  • If you want to see results from your website immediately, then you will want your web company to design a specific and well written PPC campaign to coincide with the release of your new site. This will get immediate, qualified traffic to your site while the optimization works to get the site a higher organic ranking.
  • 4. How long will it take to get in the top 10 on Google?
  • The answer to that question depends on the age of the website, size, complexity, keywords, size and competitiveness of the industry, and if the company is local or national. But with all that being said, you should expect significant progress within 60 days. But understand the search engine optimization is not a short-term marketing fix - it should be one of, if not the most important part of your marketing campaign. Consider it like a long distance run versus a sprint.
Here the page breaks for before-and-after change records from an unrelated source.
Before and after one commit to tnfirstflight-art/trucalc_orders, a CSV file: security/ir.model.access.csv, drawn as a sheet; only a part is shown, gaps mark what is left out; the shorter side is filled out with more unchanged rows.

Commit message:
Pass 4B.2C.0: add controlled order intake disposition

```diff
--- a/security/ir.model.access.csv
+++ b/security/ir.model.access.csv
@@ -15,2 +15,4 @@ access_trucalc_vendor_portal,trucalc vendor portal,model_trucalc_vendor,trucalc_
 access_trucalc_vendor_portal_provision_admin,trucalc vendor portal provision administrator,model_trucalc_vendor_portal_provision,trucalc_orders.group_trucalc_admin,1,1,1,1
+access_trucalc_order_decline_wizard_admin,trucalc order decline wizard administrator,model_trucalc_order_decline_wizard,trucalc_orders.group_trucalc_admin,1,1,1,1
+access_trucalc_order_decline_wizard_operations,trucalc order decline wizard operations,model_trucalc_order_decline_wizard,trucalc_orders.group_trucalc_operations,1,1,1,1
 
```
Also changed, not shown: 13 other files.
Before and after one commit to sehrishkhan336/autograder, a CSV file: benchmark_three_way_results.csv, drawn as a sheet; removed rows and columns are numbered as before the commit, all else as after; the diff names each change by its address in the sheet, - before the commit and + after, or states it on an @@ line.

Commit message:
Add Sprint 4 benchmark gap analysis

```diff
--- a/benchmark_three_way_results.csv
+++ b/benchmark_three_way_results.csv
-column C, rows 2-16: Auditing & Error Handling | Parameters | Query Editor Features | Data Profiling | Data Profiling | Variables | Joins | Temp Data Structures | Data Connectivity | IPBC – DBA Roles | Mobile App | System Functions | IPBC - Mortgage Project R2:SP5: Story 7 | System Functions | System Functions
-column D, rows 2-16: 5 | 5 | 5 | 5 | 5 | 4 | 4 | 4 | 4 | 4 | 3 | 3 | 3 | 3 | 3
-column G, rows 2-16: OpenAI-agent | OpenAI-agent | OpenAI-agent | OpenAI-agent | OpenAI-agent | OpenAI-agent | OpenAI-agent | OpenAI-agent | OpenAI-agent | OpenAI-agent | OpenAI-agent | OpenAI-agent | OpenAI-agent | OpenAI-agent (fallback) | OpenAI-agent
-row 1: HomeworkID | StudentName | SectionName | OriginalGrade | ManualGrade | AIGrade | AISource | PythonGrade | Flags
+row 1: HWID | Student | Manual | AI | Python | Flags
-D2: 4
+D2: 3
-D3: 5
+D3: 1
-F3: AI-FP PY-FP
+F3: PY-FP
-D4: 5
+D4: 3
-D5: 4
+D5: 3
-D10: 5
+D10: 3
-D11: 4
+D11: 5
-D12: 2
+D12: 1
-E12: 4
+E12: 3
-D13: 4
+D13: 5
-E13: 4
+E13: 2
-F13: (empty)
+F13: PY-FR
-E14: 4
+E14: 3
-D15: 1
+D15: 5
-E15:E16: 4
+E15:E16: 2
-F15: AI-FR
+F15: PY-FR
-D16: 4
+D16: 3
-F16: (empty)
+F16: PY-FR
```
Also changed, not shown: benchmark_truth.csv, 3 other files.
  • You and your web marketing company should be able to see the progress through regular reporting. If your site’s ranking is not climbing, then further modifications should be made and content might need to be re-written.
  • 5. How much does it cost to get a top ranking on Google?
  • Usually the most important number that companies look at regarding their marketing dollars is, “lead cost.” What is your average lead cost for Yellow Pages, direct marketing, newspaper, magazine, TV or other marketing you are involved in?
  • The cost to achieve high rankings on Google is determined by the size of the industry, the competition, the size of the web site and whether you’re a national, regional or local company. The largest upfront cost you could incur is the rebuilding of your site. The truth is 90% of all current web sites were built over 3-5 years ago, which can be a huge problem when attempting to obtain a high ranking. It’s like building a new race car with a 5-year old engine – not a good idea! The average cost for rebuilding a well written and SEO friendly website is between $3,000-$8,000, and is partially determined by the total number of pages that need to be created.